For the second time in a week, Gov. Jim Justice opened the purse strings on the governor’s civil contingency fund Tuesday to hand out $1.14 million in grants to performing arts and historic preservation organizations.
Tuesday’s grants, matching most of the Division of Culture and History line-item appropriations in the 2020-21 state budget — primarily for symphony orchestras and theater companies — follows nearly $1.7 million of contingency fund grants Justice made to more than 320 fairs and festivals around the state last week.
“I’m a real believer that’s part of our fabric. That’s part of our identity,” Justice said Tuesday of the arts and culture grants.
On Tuesday, Justice awarded grants matching line-item appropriations in the Division of Culture and History’s state Lottery fund account in the budget bill.
That includes $59,000 each for the Huntington, Wheeling and West Virginia symphonies; $54,500 for the Appalachian Children’s Chorus; $120,000 to West Virginia Public Theater; $115,000 to Greenbrier Valley Theatre; $90,000 to Theater Arts of West Virginia; and $57,000 to the Contemporary American Theater Festival.
Justice also awarded $38,000 to the Mountain State Forest Festival which, unlike other fairs and festivals, is a separate line item in the budget bill.
Justice did not provide grants for two line items in that section of the budget bill, failing to match appropriated funding for Save the Music and for Independence Hall, in Wheeling.
Justice also matched the budget bill’s $492,000 appropriation for Preservation West Virginia, which provides grants for historic preservation projects.

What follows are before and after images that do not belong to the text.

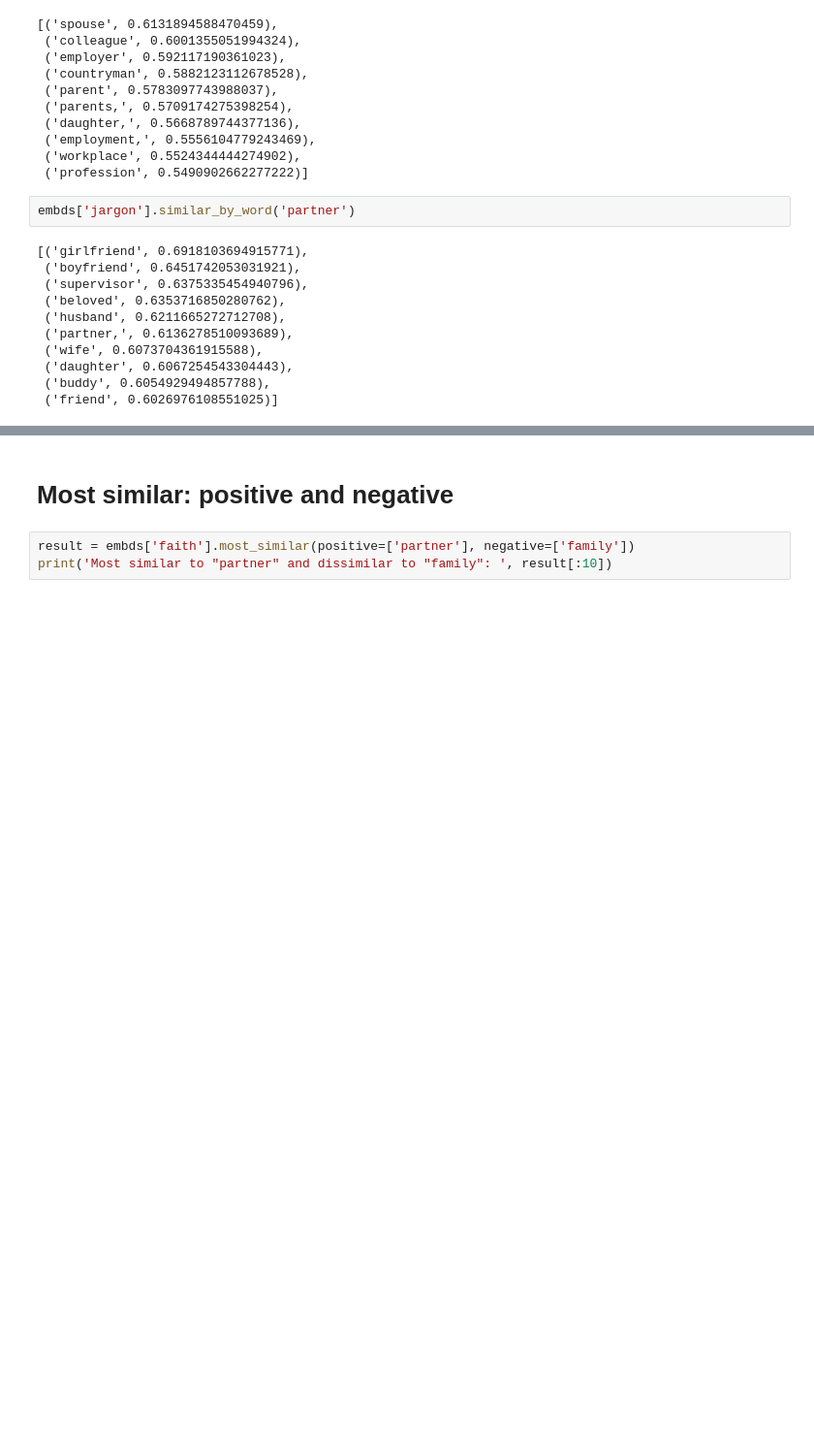
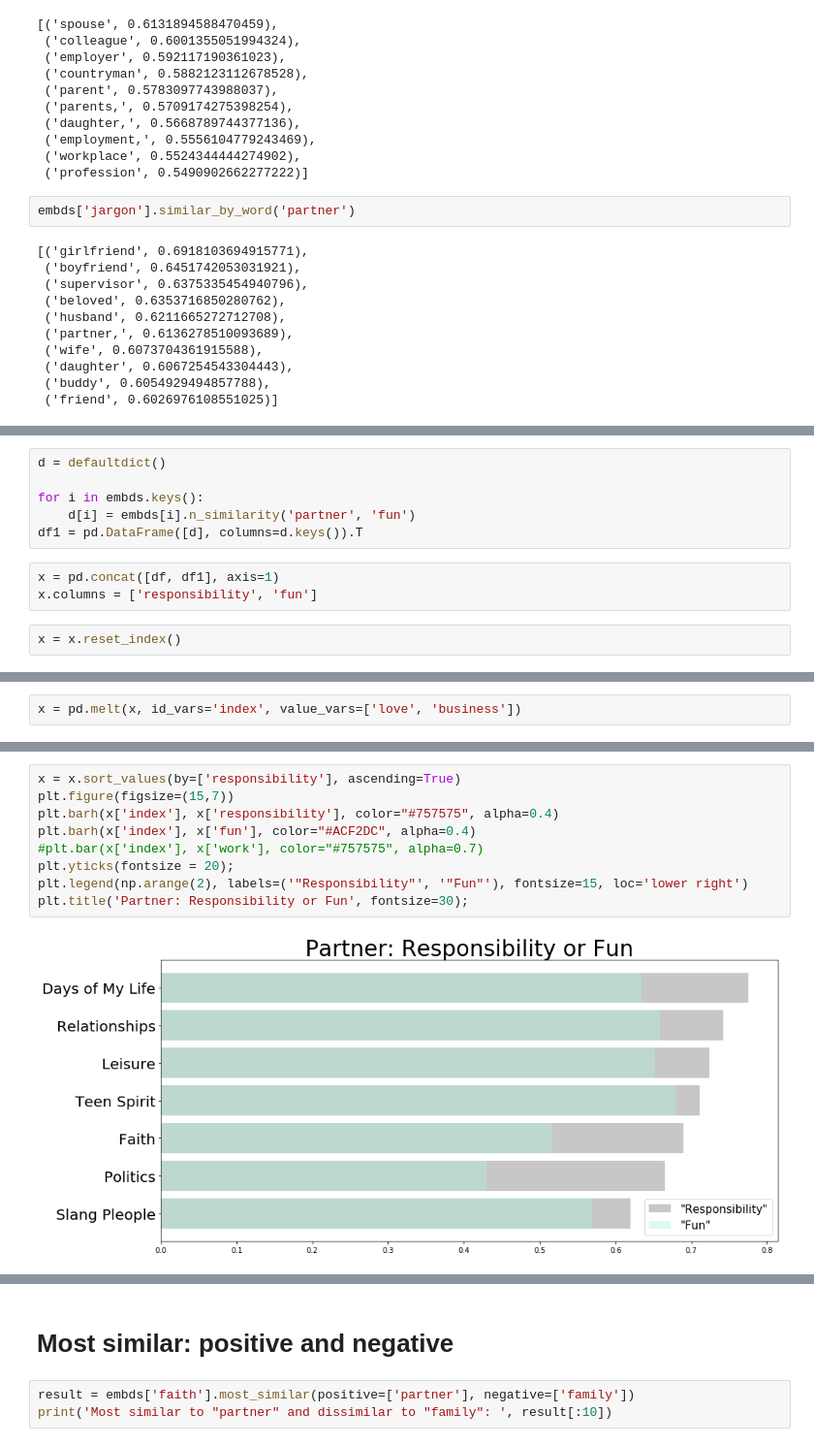
Before and after one commit to elena-du/Blogger_Boost, a Jupyter notebook: code/III-Part1_Topical_Word_Embeddings.ipynb, the cells around one changed output, grey strips where cells are left out. Shown at 97% size. Cells and saved outputs as stored; diff of their text form; blank space fills up the shorter version.

```diff
--- a/code/III-Part1_Topical_Word_Embeddings.ipynb
+++ b/code/III-Part1_Topical_Word_Embeddings.ipynb
@@ -159,0 +224,11 @@ embds['jargon'].similar_by_word('partner')
+# %%
+d = defaultdict()
+
+for i in embds.keys():
+    d[i] = embds[i].n_similarity('partner', 'fun')
+df1 = pd.DataFrame([d], columns=d.keys()).T
+# %%
+x = pd.concat([df, df1], axis=1)
+x.columns = ['responsibility', 'fun']
+# %%
+x = x.reset_index()
@@ -159,0 +246,2 @@ embds['jargon'].similar_by_word('partner')
+# %%
+x = pd.melt(x, id_vars='index', value_vars=['love', 'business'])
@@ -159,0 +266,11 @@ embds['jargon'].similar_by_word('partner')
+# %%
+x = x.sort_values(by=['responsibility'], ascending=True)
+plt.figure(figsize=(15,7))
+plt.barh(x['index'], x['responsibility'], color="#757575", alpha=0.4)
+plt.barh(x['index'], x['fun'], color="#ACF2DC", alpha=0.4)
+#plt.bar(x['index'], x['work'], color="#757575", alpha=0.7)
+plt.yticks(fontsize = 20);
+plt.legend(np.arange(2), labels=('"Responsibility"', '"Fun"'), fontsize=15, loc='lower right')
+plt.title('Partner: Responsibility or Fun', fontsize=30);
+# %% [output]
+[figure, added]
```
Also changed, not shown: parts of 15 cells of this notebook, 16 other files.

Last week, Justice not only awarded matching grants for more than 320 fairs and festivals funded in the budget bill, but increased funding for the State Fair of West Virginia from $31,000 in the budget bill to $300,000, increasing total funding for fairs and festivals to nearly $1.7 million.
Justice reiterated Tuesday that, because virtually all fairs and festivals around the state were canceled this year, as many as half would not survive financially without the cash infusions.
“It was reported to me that many of our fairs and festivals are on the ropes,” he said, adding, “They’re not flush with cash, that’s for sure.”
As he did last week, Justice had several recipients of the grants personally thank him for the funding, via a Zoom teleconference.
Although intended to provide a source of immediate funding in emergencies, state law authorizes the governor to make appropriations out of the civil contingency fund as he “may deem necessary and proper.”
While running for re-election in 2000, then-Gov. Cecil Underwood handed out a total of nearly $16 million in grants and awards from the civil contingency fund from July 1 to Election Day. The move drew criticism from challenger Bob Wise, among others, who accused Underwood of using taxpayer dollars for “one of the largest publicly funded campaigns” in the country.
Justice on Tuesday closed out the grants presentation by saying he was acting out of a true belief in the economic and societal benefits of state culture and arts.
“I’m not a politician and I don’t blow smoke at anyone,” he said. “When I tell you something, I mean it, and I mean it from the bottom of my heart.”